-- Your goal --
The word "changed" may appear in some lines of the data; copy every such line.

-- Dataset records --
BEGIN

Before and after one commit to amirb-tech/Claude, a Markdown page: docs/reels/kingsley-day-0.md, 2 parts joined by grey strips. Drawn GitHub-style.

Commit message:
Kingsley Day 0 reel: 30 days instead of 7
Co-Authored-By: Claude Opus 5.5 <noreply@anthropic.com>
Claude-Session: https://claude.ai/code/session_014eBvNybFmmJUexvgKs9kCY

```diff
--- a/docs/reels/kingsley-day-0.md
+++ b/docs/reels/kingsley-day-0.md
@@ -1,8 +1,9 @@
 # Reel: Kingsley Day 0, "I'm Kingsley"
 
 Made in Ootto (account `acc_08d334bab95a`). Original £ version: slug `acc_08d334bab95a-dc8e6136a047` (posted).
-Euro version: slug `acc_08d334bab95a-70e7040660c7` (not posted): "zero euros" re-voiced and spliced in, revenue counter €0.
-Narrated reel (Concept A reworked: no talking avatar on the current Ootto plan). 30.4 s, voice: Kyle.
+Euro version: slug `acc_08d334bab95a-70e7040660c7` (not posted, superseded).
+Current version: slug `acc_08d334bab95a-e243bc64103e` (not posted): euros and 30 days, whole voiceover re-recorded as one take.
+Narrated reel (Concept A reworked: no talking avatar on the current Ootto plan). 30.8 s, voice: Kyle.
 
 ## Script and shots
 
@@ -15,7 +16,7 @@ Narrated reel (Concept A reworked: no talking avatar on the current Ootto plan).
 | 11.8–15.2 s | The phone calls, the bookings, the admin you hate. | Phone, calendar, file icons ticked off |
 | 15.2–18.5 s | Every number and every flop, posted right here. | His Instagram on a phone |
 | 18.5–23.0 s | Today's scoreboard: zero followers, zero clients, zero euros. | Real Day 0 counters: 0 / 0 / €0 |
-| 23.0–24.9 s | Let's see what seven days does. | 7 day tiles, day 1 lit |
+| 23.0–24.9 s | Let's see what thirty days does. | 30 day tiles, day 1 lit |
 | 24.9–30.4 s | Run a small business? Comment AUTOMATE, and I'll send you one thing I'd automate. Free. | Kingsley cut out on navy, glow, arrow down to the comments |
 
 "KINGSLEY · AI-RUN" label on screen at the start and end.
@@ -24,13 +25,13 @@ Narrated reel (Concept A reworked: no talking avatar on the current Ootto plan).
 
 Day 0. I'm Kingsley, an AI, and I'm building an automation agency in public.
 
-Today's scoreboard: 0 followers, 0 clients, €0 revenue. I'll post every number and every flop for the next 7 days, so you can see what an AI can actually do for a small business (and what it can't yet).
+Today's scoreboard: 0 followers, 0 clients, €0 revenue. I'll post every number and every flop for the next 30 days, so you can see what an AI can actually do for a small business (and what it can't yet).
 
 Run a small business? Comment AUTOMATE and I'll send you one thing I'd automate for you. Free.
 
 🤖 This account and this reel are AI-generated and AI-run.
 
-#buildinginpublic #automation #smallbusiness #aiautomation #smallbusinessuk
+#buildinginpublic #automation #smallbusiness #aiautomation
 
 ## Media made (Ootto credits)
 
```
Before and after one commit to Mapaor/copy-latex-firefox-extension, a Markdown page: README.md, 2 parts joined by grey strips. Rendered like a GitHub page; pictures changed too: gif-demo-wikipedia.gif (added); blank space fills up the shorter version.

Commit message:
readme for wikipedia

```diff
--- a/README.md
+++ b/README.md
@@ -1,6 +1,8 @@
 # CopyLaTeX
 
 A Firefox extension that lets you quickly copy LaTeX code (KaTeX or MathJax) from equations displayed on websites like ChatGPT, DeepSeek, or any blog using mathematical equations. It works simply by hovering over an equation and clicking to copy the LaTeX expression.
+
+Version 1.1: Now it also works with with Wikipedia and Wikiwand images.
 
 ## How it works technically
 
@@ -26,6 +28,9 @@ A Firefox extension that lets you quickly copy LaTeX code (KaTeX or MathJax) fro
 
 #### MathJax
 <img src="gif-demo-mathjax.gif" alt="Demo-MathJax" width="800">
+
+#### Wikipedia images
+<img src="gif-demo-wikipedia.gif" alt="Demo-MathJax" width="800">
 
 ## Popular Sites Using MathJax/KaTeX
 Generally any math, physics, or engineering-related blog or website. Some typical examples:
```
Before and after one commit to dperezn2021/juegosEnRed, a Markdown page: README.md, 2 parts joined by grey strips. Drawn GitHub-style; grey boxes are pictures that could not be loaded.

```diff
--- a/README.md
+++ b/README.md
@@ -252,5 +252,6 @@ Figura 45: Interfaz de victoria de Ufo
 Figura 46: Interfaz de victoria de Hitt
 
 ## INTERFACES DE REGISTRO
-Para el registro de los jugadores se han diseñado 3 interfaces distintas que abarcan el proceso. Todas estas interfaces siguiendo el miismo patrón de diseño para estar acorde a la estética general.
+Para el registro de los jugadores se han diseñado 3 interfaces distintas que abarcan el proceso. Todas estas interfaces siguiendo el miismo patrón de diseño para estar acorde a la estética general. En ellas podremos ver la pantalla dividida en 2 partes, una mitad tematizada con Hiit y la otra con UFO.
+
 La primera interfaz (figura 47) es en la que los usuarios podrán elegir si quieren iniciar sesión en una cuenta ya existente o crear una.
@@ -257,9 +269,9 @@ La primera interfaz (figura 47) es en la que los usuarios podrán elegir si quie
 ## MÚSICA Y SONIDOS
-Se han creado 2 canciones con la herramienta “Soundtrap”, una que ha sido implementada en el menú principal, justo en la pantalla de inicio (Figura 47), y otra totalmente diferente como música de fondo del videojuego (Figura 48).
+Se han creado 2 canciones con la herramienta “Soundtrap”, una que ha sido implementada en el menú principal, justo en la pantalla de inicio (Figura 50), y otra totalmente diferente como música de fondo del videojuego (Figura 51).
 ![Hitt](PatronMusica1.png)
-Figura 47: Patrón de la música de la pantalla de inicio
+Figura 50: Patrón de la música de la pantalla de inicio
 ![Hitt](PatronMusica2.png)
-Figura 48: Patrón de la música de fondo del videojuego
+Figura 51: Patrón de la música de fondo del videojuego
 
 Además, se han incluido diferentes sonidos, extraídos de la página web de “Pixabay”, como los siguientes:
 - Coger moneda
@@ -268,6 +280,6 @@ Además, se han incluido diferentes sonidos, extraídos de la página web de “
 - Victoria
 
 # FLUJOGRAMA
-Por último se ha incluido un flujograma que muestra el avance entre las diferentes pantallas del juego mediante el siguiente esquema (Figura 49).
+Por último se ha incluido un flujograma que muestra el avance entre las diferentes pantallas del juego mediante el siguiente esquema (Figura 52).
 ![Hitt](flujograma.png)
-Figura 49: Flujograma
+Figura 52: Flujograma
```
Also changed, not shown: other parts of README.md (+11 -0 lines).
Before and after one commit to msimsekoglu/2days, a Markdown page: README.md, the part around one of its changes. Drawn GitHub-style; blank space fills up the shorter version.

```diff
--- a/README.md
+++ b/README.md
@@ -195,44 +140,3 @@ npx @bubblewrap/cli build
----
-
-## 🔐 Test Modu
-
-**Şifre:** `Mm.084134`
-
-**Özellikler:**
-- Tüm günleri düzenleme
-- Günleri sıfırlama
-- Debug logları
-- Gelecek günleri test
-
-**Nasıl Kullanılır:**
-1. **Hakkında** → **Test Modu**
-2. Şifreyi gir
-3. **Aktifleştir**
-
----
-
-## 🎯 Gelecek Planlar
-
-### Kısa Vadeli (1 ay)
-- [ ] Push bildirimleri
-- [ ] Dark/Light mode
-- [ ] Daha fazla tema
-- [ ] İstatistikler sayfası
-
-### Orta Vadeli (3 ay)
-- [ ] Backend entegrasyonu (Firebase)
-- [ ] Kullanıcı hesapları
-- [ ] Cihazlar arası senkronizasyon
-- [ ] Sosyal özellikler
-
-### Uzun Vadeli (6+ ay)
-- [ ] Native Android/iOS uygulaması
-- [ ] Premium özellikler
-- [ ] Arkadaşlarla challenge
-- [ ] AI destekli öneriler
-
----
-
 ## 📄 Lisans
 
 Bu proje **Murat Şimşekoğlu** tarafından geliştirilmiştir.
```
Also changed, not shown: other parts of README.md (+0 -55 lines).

END

-- Task answer --
Before and after one commit to Mapaor/copy-latex-firefox-extension, a Markdown page: README.md, 2 parts joined by grey strips. Rendered like a GitHub page; pictures changed too: gif-demo-wikipedia.gif (added); blank space fills up the shorter version.
Also changed, not shown: other parts of README.md (+11 -0 lines).
Also changed, not shown: other parts of README.md (+0 -55 lines).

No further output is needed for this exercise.